With respect, I do not agree. Particularly when sole reliance was made on the evidence of those three witnesses and it is on such evidence that the lives of the two Appellants hang. If the three witnesses saw the same incident at the same time, they must surely be able to, at least, agree on one or two aspects of the description of the assailants. All the descriptions by the three witnesses here are totally at variance with each other. It would perhaps have helped to give some credibility to their evidence if all the three had been invited to a properly convened identification parade soon after the robbery. There has been no attempt by the prosecution all along to explain why it had to take 7-8 months to apprehend the Appellants, if they had their descriptions all along and knew they resided in Mombasa. On the evidence it would appear the two had been kept under surveillance by the Police and were not arrested for this particular offence.
Be that as it may, only Gudka (PW.l) seems to have been invited to pick out the Appellants in the belated identification parades. Obwana was not invited and it is not stated why. Kithome denied that he was ever invited to make any identification but on this he is contradicted by the parade officer IP Munywa (PW.7) who testified that Kithome was one of three identifying witnesses called on 23.2.93 but was unable to identify anyone.
Identification parade evidence in this particular case was of crucial significance but the learned trial Magistrate appears to have treated the flaws in the prosecution evidence casually. He stated:-
"It is true none of the witnesses had seen the accused persons before. It was therefore important that all PW.l, PW.2 and PW.3 should have been called to an identification parade. PW.2 said he was called to such a parade but did not attend. PW.3 probably could not be called for the parade. But we have parade Forms for PW.l the slight omission by the prosecution to have PW.2 and PW.3 go through identification parades is not fatal to the case".
Identification parades are opinion evidence. And their value is enhanced when the witness was able to give a description of the accused person in his first report.
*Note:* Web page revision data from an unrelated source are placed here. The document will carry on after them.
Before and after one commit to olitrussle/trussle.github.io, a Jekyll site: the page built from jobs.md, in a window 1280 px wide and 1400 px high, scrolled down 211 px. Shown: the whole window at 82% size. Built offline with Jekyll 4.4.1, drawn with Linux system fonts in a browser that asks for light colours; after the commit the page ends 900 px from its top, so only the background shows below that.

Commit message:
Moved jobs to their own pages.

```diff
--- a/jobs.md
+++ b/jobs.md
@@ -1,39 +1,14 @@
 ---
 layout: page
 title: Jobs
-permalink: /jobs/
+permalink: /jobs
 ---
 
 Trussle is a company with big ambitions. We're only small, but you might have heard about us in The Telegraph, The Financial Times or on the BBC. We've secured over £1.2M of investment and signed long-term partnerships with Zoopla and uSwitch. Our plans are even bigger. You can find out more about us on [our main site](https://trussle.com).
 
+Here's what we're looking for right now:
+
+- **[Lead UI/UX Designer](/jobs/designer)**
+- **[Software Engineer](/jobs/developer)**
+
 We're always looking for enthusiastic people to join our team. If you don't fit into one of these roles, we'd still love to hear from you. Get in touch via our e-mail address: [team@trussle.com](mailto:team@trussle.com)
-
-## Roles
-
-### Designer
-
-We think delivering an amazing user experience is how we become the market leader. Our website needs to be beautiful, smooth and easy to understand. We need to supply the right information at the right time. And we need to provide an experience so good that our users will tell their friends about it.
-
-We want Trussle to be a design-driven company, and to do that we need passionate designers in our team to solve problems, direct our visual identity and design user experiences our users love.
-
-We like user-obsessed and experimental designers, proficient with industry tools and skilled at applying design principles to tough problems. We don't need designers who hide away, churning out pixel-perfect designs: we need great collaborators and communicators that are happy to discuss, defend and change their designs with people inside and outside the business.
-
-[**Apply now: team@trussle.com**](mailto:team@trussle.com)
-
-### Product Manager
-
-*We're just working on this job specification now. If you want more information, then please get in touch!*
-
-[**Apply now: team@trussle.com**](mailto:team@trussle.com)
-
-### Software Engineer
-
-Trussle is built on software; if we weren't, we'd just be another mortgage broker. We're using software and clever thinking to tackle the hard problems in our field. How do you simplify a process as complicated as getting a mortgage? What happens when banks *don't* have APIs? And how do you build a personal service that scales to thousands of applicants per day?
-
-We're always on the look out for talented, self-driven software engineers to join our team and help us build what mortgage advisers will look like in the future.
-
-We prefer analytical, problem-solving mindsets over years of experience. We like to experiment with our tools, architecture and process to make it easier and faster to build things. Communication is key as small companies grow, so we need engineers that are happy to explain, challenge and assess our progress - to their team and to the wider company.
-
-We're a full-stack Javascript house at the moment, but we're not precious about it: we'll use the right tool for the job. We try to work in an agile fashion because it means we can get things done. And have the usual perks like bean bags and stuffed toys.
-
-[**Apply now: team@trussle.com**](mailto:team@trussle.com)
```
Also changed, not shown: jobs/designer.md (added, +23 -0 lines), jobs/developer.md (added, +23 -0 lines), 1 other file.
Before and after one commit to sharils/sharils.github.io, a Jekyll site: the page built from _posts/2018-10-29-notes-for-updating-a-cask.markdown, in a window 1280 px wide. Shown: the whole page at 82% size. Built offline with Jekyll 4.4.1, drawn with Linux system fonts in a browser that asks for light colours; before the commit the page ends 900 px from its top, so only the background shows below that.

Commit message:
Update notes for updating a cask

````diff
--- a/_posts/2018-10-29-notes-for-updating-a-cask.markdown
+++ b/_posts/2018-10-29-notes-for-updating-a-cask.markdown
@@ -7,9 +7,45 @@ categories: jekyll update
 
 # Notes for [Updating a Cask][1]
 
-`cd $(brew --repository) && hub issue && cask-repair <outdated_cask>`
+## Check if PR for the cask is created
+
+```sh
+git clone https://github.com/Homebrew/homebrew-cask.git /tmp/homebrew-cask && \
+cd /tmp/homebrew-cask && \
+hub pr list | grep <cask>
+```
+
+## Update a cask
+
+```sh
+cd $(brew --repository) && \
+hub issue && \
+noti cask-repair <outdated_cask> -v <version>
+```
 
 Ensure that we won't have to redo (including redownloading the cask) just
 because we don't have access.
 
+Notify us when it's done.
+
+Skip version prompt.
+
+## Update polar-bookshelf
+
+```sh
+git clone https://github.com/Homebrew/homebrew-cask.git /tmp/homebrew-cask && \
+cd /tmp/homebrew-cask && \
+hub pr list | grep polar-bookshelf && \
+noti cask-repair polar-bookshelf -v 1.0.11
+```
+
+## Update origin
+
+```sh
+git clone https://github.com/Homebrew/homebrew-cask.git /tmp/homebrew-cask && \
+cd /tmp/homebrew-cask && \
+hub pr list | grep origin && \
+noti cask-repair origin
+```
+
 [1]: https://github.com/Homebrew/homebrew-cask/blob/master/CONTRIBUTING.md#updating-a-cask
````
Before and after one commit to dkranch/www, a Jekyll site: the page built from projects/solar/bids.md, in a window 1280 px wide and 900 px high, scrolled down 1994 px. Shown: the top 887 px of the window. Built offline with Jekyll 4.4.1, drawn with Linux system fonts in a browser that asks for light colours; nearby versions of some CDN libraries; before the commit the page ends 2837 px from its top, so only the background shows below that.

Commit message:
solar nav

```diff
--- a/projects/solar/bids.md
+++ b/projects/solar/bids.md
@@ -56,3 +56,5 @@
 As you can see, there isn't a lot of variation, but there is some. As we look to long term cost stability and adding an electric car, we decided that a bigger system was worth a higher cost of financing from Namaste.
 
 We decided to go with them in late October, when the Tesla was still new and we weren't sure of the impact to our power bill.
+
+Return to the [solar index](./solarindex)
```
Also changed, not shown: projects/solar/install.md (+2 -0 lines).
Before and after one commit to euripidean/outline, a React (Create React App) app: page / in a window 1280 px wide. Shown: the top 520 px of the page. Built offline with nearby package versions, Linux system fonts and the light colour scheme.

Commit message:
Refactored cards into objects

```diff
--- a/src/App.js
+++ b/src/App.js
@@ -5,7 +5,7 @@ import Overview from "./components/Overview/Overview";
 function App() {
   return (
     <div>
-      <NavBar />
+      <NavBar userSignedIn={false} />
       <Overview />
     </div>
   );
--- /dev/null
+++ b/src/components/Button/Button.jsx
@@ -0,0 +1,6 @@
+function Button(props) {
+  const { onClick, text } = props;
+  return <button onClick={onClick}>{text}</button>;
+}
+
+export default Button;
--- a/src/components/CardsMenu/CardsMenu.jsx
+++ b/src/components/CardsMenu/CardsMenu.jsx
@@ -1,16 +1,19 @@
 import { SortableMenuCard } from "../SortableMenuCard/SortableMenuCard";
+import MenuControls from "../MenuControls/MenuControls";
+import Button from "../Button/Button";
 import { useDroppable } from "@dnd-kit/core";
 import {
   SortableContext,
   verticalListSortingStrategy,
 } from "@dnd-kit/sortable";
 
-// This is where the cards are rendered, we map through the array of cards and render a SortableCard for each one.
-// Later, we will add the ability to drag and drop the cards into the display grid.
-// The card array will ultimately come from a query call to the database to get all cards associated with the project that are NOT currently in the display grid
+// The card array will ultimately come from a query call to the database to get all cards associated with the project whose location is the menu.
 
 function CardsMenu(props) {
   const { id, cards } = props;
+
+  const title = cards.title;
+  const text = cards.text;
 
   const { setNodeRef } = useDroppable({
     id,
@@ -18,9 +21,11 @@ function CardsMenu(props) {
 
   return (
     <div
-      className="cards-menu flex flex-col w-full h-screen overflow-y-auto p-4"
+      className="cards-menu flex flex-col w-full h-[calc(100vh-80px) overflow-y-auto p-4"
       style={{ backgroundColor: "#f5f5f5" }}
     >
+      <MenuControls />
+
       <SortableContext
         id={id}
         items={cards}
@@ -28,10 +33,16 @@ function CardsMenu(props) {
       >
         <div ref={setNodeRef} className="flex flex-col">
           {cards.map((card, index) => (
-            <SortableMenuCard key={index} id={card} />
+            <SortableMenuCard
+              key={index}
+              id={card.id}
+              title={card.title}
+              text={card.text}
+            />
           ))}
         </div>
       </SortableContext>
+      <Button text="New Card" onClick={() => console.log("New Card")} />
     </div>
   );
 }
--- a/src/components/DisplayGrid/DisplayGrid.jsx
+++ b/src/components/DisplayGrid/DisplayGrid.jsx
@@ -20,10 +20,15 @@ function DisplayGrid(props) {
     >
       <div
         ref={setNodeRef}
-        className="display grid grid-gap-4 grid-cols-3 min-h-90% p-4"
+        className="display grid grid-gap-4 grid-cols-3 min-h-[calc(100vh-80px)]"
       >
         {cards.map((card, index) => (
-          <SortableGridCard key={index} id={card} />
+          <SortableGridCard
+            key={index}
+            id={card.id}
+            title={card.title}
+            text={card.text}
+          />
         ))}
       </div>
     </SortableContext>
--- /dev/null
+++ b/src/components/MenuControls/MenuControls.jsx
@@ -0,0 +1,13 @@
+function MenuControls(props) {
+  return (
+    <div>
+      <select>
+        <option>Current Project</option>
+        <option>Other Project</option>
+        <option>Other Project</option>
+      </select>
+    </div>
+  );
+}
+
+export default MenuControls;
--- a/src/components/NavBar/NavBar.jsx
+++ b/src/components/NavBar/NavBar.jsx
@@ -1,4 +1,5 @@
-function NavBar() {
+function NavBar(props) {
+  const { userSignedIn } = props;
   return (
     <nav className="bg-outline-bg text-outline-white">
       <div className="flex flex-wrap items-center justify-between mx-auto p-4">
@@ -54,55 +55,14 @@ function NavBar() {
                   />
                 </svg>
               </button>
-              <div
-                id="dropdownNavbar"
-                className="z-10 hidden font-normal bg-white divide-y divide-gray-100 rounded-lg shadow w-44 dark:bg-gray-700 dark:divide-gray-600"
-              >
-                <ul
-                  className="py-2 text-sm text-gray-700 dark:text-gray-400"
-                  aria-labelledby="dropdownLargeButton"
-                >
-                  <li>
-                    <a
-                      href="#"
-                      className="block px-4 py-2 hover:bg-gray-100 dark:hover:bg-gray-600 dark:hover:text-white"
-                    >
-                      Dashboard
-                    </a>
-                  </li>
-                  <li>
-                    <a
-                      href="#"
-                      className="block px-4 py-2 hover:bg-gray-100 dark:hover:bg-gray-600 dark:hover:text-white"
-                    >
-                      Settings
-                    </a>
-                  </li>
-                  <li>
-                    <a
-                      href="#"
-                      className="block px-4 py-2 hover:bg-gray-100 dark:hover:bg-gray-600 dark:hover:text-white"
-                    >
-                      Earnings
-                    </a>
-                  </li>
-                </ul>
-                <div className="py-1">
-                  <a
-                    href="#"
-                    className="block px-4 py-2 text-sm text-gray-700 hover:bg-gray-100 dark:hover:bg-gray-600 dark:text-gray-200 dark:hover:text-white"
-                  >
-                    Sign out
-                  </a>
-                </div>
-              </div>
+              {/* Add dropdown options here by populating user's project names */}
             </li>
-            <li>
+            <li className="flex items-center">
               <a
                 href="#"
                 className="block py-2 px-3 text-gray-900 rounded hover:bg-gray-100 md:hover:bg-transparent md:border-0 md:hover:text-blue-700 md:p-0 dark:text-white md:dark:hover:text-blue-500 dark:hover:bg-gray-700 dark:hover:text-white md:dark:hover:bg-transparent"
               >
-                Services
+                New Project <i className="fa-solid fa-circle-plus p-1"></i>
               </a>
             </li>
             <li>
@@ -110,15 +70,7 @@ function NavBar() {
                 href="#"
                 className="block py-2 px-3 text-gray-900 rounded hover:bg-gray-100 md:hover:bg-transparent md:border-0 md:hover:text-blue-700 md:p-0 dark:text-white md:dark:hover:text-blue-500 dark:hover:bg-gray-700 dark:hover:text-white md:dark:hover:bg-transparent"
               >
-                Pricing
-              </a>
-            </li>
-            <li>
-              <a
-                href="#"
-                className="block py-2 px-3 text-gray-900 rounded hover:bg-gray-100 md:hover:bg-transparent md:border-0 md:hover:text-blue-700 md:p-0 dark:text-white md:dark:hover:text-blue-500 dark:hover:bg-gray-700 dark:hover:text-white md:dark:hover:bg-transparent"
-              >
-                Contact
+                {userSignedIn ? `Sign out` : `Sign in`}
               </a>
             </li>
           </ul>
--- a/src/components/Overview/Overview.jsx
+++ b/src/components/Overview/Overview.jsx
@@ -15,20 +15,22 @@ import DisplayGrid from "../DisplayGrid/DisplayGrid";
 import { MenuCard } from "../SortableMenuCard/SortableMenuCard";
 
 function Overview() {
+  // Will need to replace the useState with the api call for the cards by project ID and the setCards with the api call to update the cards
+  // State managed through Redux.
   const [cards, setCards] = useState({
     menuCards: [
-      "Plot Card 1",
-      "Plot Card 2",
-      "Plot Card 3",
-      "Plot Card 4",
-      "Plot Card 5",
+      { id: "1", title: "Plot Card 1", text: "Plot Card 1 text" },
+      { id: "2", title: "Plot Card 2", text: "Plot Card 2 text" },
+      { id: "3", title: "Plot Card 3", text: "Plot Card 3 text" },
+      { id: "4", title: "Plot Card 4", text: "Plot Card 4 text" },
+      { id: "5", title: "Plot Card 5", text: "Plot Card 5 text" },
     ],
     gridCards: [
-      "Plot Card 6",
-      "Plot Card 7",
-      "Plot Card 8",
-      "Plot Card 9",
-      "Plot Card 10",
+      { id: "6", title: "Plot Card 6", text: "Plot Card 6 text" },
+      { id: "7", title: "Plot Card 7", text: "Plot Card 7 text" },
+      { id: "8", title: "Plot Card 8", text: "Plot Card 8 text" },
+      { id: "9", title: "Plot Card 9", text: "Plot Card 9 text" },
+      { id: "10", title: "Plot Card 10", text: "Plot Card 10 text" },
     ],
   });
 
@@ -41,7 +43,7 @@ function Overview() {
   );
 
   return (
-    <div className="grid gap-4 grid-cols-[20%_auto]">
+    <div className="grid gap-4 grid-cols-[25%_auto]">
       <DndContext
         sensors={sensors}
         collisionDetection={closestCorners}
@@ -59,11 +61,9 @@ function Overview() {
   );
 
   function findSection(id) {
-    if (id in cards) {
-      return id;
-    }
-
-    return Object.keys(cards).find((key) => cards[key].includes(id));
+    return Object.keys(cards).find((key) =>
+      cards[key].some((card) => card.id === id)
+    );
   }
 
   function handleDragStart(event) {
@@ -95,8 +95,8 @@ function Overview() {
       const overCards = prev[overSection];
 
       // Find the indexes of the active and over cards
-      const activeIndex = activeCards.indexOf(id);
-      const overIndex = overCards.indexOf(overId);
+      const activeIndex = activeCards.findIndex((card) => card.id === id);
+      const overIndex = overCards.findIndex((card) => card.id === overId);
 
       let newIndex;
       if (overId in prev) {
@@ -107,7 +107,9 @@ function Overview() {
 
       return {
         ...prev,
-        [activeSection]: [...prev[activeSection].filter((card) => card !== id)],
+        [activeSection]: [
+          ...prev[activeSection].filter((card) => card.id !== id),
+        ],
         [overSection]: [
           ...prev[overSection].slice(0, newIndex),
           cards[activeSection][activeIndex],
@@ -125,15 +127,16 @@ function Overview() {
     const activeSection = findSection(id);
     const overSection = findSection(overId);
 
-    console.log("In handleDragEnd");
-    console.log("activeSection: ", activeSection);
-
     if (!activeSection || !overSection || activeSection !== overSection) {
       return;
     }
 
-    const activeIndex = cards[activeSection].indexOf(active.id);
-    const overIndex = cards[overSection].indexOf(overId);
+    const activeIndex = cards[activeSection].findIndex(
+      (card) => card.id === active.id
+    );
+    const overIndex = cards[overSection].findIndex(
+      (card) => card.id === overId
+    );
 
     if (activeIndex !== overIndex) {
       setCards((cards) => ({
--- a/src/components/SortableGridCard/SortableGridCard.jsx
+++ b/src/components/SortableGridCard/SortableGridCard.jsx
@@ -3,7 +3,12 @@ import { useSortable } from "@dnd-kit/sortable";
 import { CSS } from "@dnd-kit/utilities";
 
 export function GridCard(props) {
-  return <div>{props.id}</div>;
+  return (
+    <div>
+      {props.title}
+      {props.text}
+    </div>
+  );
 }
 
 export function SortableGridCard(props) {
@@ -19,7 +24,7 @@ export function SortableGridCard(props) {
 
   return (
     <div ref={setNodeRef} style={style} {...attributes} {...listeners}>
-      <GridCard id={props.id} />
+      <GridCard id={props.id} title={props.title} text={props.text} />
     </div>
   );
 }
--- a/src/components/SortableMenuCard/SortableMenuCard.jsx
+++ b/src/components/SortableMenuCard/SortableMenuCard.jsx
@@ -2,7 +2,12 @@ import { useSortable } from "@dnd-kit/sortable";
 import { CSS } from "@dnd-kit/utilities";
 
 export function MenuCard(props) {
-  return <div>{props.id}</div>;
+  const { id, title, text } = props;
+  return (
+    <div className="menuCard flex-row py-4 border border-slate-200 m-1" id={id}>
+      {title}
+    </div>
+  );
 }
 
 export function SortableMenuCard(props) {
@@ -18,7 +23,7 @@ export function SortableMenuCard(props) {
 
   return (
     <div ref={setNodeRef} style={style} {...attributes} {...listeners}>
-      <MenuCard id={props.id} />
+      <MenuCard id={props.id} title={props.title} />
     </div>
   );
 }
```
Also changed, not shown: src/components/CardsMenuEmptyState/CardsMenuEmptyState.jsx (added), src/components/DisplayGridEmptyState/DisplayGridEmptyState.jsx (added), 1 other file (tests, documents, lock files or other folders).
It seems to me that both the evidence of identification at the scene and at the identification parades in this case were of the weakest kind and gave rise to reasonable doubts as to whether the two Appellants were the two persons accompanying the tall black bearded oldish man as the complainant was being robbed at 9.30 a.m. on 18.7.92. It may well be that the two Appellants were being sought by the Police on other crimes and there is plenty of evidence, some of which was prejudicial but was allowed on record, before conviction, to show that the two were suspected or known criminals. But courts do not act on suspicions or suspicions upon suspicions, but on hard, credible and consistent evidence of the commission of an offence stated in the statute books of this country.
This particular case was not proved beyond reasonable doubts against the two Appellants and it was not safe to convict them on the evidence on record. I allow their appeals, quash the convictions and set aside the sentences. The Appellants shall be set at liberty unless they are otherwise lawfully held.
Dated this 15th day of November 1998